But the "politics of addition" isn't that simple. Each time a political, social, or economic organization adds new and different members, it loses a bit of its old identity. When a family grows by birth or marriage, it changes. When America Online acquires Time Warner, it changes. When the United States welcomes immigrants who speak other languages, it changes. At what point is AOL no longer AOL? At what point is the United States no longer the United States? At what point is the GOP no longer the GOP?
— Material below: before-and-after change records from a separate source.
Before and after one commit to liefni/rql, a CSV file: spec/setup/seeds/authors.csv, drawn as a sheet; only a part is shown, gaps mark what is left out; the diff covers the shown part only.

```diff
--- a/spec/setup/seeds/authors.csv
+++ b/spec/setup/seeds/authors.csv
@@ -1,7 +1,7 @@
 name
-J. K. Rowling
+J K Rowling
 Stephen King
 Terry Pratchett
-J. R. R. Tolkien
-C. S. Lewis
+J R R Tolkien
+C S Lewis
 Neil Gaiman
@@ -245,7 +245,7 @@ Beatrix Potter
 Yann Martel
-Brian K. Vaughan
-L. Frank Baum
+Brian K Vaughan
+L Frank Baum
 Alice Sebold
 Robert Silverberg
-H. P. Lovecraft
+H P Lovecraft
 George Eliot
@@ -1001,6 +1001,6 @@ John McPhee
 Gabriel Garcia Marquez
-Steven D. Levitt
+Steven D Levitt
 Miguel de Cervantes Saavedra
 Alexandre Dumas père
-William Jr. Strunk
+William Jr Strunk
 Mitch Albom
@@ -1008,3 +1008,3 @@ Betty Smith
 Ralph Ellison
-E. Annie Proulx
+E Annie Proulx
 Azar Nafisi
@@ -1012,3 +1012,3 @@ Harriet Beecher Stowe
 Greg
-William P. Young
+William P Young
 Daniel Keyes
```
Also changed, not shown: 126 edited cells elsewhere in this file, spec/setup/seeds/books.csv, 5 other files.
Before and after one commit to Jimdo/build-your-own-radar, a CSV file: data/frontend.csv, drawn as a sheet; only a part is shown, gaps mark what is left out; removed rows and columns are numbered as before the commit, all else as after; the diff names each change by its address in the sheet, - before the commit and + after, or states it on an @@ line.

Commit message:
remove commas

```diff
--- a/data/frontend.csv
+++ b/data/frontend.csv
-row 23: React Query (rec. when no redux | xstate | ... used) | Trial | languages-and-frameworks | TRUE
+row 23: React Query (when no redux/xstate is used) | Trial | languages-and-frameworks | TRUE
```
These questions can't simply be dismissed as narrow-minded. They require philosophical answers: What does it mean to be an Internet company, an American, or a Republican? McCain prefers debt reduction and long-term Medicare solvency to tax cuts. He assails tax breaks for corporations and the wealthy. Lately he has spent most of his time in the Senate trying to ban unregulated political donations and to force tobacco companies to pay a huge fine that would oblige them to raise cigarette prices. How far do these crusades and policies bend the definition of the GOP? How many Republicans are prepared to change the party to accommodate McCain, and how many of his heresies are they willing to absorb?
If McCain wins the nomination and the presidency, he will change the GOP at least as dramatically as Bill Clinton changed the Democrats. Bush would define fiscal conservatism in terms of reducing the size of government. McCain would define it in terms of balancing the budget. Bush would emphasize tax cuts. McCain would emphasize tax "fairness." When vacancies open on the Supreme Court, Bush would need to maintain his base among Christian conservatives. McCain would need to maintain his base among libertarian independents. And while Bush would confine the use of American power abroad to "American interests," McCain would extend it to an ambitious agenda of "rogue-state rollback."
Liberals don't understand why McCain scares so many Republicans. Today's New York Times, for example, chides Bush for "belittling" McCain's "gift for inclusiveness." Back in 1992, when Clinton was attracting supporters of the death penalty, the Times saw it as a betrayal of principle rather than a "gift for inclusiveness." But that's the difference between your principle and the other guy's. Republicans have every right to shrink in mortal terror from the prospect of a McCain presidency. The question before them is not whether they will absorb the "McCain majority" but whether it will absorb them.